"""

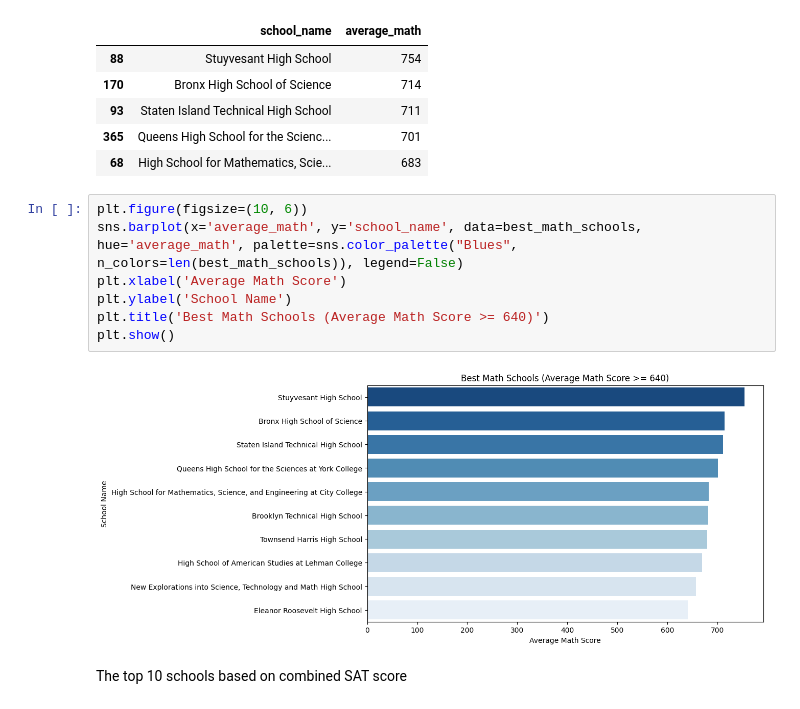
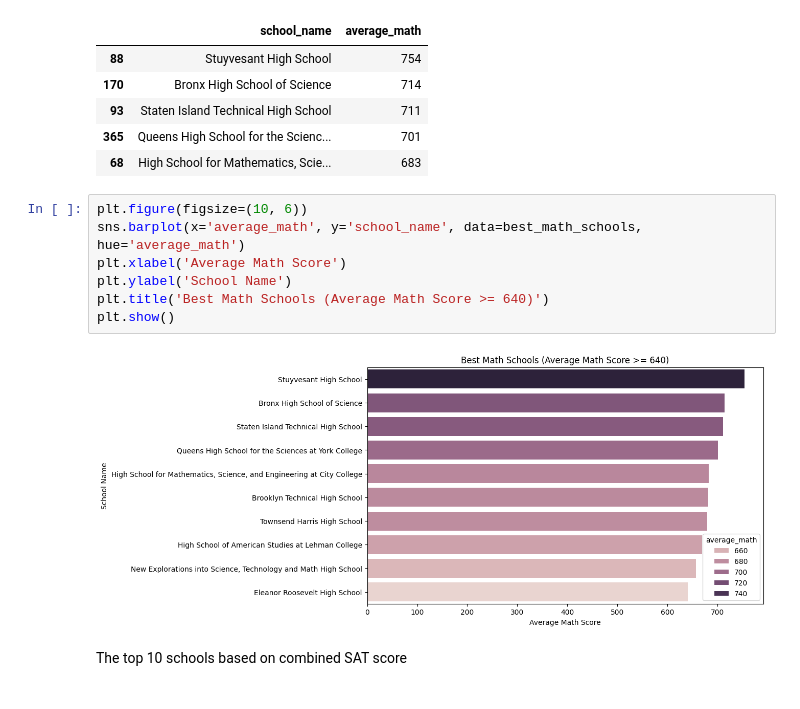
Before and after one commit to wildweasel02/LauraBuibas-Analysis-Portfolio, a Jupyter notebook: Python_Projects/ExploringNYCSchoolSATScores/notebook.ipynb, the cells around one changed output. Cells and saved outputs as stored; diff of their text form.

```diff
--- a/Python_Projects/ExploringNYCSchoolSATScores/notebook.ipynb
+++ b/Python_Projects/ExploringNYCSchoolSATScores/notebook.ipynb
@@ -77,13 +77,13 @@ best_math_schools.head()
 | 68 | High School for Mathematics, Scie... | 683 |
 # %%
 plt.figure(figsize=(10, 6))
-sns.barplot(x='average_math', y='school_name', data=best_math_schools, hue='average_math', palette=sns.color_palette("Blues", n_colors=len(best_math_schools)), legend=False)
+sns.barplot(x='average_math', y='school_name', data=best_math_schools, hue='average_math')
 plt.xlabel('Average Math Score')
 plt.ylabel('School Name')
 plt.title('Best Math Schools (Average Math Score >= 640)')
 plt.show()
 # %% [output]
-[figure, old version]
+[figure, new version]
 # %% [markdown]
 The top 10 schools based on combined SAT score
 # %%
```
Also changed, not shown: parts of 1 cell of this notebook, 2 other files.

"""

## TASK BRIEF:
Search the listing for the word "notebook", and copy every line in which it is found.

## ANSWER BOX:
Before and after one commit to wildweasel02/LauraBuibas-Analysis-Portfolio, a Jupyter notebook: Python_Projects/ExploringNYCSchoolSATScores/notebook.ipynb, the cells around one changed output. Cells and saved outputs as stored; diff of their text form.
--- a/Python_Projects/ExploringNYCSchoolSATScores/notebook.ipynb
+++ b/Python_Projects/ExploringNYCSchoolSATScores/notebook.ipynb
Also changed, not shown: parts of 1 cell of this notebook, 2 other files.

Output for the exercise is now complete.